Which of the lines in the listing that follows hold "html"? Pull each one out.

=== Task data ===
#####
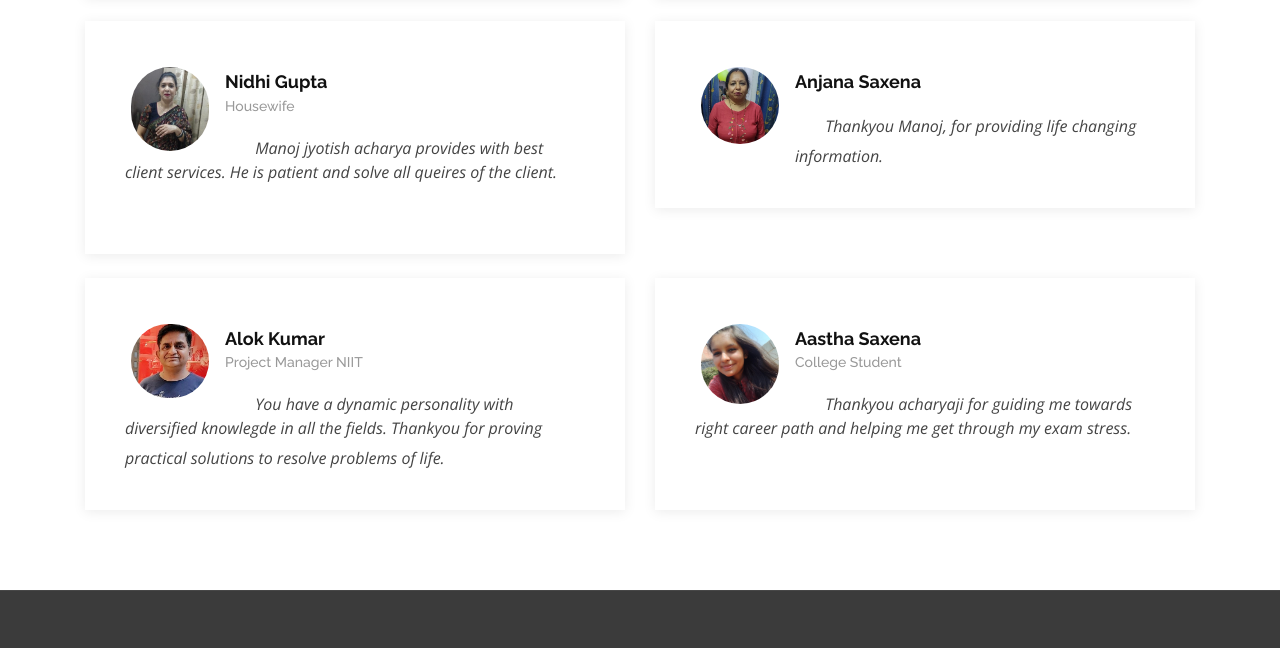
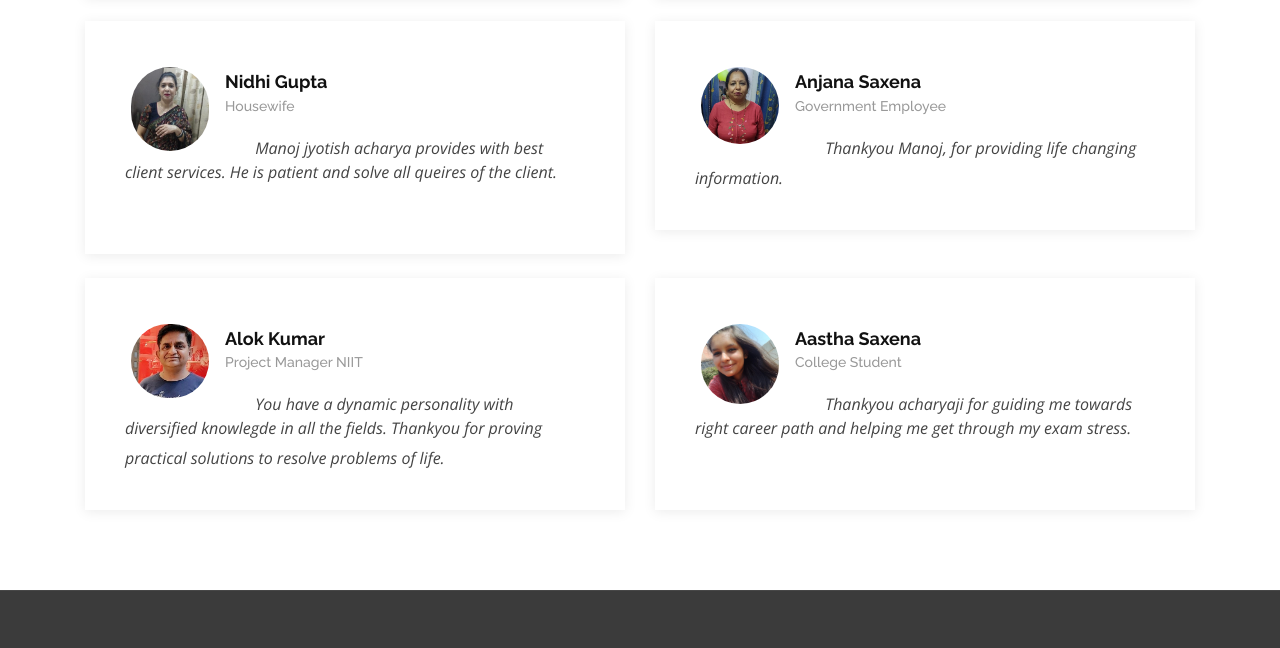
Before and after one commit to Minimini20/Astrology_website, a plain HTML site: page about.html in a window 1280 px wide. Shown: the part 1313-1961 px from the top of the page. Drawn offline with nearby package versions, Linux system fonts and the light colour scheme.

Commit message:
Testimonils updated

```diff
--- a/about.html
+++ b/about.html
@@ -190,7 +190,7 @@
             <div class="testimonial-item mt-4">
               <img src="assets/img/testimonials/testimonials-6.jpg" class="testimonial-img" alt="">
               <h3>Anjana Saxena</h3>
-              <h4></h4>
+              <h4>Government Employee</h4>
               <p>
                 <i class="bx bxs-quote-alt-left quote-icon-left"></i>
                 Thankyou Manoj, for providing life changing information.
```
#####
=== Exercise result ===
Before and after one commit to Minimini20/Astrology_website, a plain HTML site: page about.html in a window 1280 px wide. Shown: the part 1313-1961 px from the top of the page. Drawn offline with nearby package versions, Linux system fonts and the light colour scheme.
--- a/about.html
+++ b/about.html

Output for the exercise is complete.